Kodak Brownie Flash 20 and batteries After spreading doom and gloom about film's desperate future at another typer/photog-blog (sorry Chris), I spent some time poking around flickr, trying to encourage myself into thinking that we won't be living in a celluloid-free world anytime soon. I'm always on the lookout for new things to add to my "dates of interest" section on the site, and I'd forgotten about the upcoming "Take Your Box Camera to Work Day" in February. Certainly more boss-friendly event than Bring Your Offspring to Work Day (at least for those of us with curious tykes) and a suitable salute to the dying art of film photography. Box camera photography would be the original Lomography, minus the jazzy colored flash and hipster overtones. There's certainly a greater dependence on chance and luck and your ability to estimate a 7.5-8 ft distance between your lens and the subject. Exposure is a matter of chance, too -- just hope you hit that magic combination of light, film speed, and shutter timing (dodgy even when the cameras were new.) I'm thinking about participating this year, respooling some 120 film to fit into the Brownie Flash pictured. I've already tried my hand at using the faux TLR Duaflex IV, but even that camera offers options. The Brownie Flash is literally a point-and-click (and hope) in a box.

I'm also thinking that this might be a good time to dig out the old film developing equipment again. I'm not equipped for color film, which requires a far amount of noxious chemistry and preciseness with temperature. Black and white can be done at the kitchen sink, and allows a certain amount of latitude (i.e., fudging.) Since the local camera shop can provide me with film and chemistry and they're just a quick walk from the office, this seems like as good as a time as any to get back into processing. I hope that I'm wrong about the extinction of film, that it doesn't become such a novelty item that it is priced beyond the range of mortals who just want to drop a roll into a decades-old camera with shaky optics and minimal choices ("wind" "shoot") and see what develops.

Wednesday, January 7, 2009

Seeing yellow

Lomolitos, yellow A coworker left this little Lomolitos camera as a gift while I was on break. I'm not qure how I feel about the whole lomography "movement" -- it certainly smells faddish, especially passing off the results of super-cheap plastic cameras as arty, and the directions within are expressly defiant of all things Serious Photography (disregard framing, flash and focus distances, etc.) I've been trying to relax about all of this and snap some yellow-tinged photos just to give it a whirl. This camera is closer kin to the all-plastic cameras you'd find at the dollar store than to a true one-use camera. The film and battery can both be replaced in the Lomotios; this is lucky since I needed to do the latter right away to resurrect the flash.

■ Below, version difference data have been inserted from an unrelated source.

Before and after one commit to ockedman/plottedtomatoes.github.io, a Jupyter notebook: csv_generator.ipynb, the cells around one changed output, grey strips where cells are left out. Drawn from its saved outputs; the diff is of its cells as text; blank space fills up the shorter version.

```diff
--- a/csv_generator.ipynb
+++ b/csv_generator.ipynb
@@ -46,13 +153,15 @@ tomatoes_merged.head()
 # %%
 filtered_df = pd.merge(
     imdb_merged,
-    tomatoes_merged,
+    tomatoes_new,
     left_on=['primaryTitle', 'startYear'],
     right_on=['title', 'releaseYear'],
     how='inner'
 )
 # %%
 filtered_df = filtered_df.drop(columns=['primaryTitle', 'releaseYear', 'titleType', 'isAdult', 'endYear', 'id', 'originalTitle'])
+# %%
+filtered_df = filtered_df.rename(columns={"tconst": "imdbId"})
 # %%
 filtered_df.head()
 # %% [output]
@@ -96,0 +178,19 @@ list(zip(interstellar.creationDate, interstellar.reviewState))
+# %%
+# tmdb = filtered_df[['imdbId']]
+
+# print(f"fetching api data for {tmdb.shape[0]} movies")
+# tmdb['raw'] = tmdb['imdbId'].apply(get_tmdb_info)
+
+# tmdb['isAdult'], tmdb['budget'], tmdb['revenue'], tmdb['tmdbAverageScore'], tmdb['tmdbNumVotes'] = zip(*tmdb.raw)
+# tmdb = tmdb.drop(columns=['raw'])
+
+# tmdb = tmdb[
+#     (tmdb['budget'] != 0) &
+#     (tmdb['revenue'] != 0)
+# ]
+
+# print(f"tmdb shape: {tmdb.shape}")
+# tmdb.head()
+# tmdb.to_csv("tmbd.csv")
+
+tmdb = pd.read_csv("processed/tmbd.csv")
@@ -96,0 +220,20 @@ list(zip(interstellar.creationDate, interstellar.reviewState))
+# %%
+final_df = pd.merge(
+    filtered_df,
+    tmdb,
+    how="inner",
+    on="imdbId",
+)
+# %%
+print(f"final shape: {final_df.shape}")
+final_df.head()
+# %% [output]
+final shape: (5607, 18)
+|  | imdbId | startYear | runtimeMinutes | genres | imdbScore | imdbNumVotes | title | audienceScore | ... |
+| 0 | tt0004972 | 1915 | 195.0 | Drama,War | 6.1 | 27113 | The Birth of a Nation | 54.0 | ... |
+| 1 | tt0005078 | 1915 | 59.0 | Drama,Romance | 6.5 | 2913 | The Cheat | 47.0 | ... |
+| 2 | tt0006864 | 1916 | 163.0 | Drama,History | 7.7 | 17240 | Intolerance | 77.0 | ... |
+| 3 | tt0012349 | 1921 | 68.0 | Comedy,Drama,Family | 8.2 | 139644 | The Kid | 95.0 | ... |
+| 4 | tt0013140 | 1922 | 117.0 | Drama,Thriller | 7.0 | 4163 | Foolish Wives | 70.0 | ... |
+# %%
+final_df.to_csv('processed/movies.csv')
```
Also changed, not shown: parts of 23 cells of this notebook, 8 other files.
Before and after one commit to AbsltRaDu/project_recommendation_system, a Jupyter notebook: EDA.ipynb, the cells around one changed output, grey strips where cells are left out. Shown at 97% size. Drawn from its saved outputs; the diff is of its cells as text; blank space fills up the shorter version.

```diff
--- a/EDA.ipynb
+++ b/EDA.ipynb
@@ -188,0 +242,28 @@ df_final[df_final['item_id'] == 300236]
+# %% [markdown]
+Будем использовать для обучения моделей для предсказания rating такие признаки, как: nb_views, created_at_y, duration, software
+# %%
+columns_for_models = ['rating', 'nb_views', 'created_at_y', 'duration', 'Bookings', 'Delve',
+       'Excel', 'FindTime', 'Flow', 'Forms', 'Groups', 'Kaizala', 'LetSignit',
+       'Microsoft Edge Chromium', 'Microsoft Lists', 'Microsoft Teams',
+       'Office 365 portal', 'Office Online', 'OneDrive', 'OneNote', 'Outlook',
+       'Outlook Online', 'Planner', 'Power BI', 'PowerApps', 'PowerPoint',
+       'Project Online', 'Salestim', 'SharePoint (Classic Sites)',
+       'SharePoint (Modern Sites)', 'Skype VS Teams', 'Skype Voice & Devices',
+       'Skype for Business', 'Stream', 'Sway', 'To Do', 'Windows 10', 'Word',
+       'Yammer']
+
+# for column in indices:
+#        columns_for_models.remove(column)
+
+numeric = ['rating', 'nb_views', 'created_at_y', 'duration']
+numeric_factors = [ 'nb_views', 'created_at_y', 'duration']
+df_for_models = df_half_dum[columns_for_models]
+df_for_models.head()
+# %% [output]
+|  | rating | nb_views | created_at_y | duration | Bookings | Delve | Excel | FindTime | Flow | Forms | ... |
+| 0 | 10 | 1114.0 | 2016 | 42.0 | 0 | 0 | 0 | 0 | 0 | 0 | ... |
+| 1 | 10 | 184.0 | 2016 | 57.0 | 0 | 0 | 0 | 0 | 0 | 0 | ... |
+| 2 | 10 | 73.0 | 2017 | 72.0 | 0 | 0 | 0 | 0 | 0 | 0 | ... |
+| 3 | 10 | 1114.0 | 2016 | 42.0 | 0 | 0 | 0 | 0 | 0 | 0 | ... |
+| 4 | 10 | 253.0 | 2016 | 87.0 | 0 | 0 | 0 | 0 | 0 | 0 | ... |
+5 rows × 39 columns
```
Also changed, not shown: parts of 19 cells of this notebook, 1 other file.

Except for my typical paranoia about taking photos in public places, I'm enoying toting this little thing around. I'll work on finishing up the roll and scanning the results.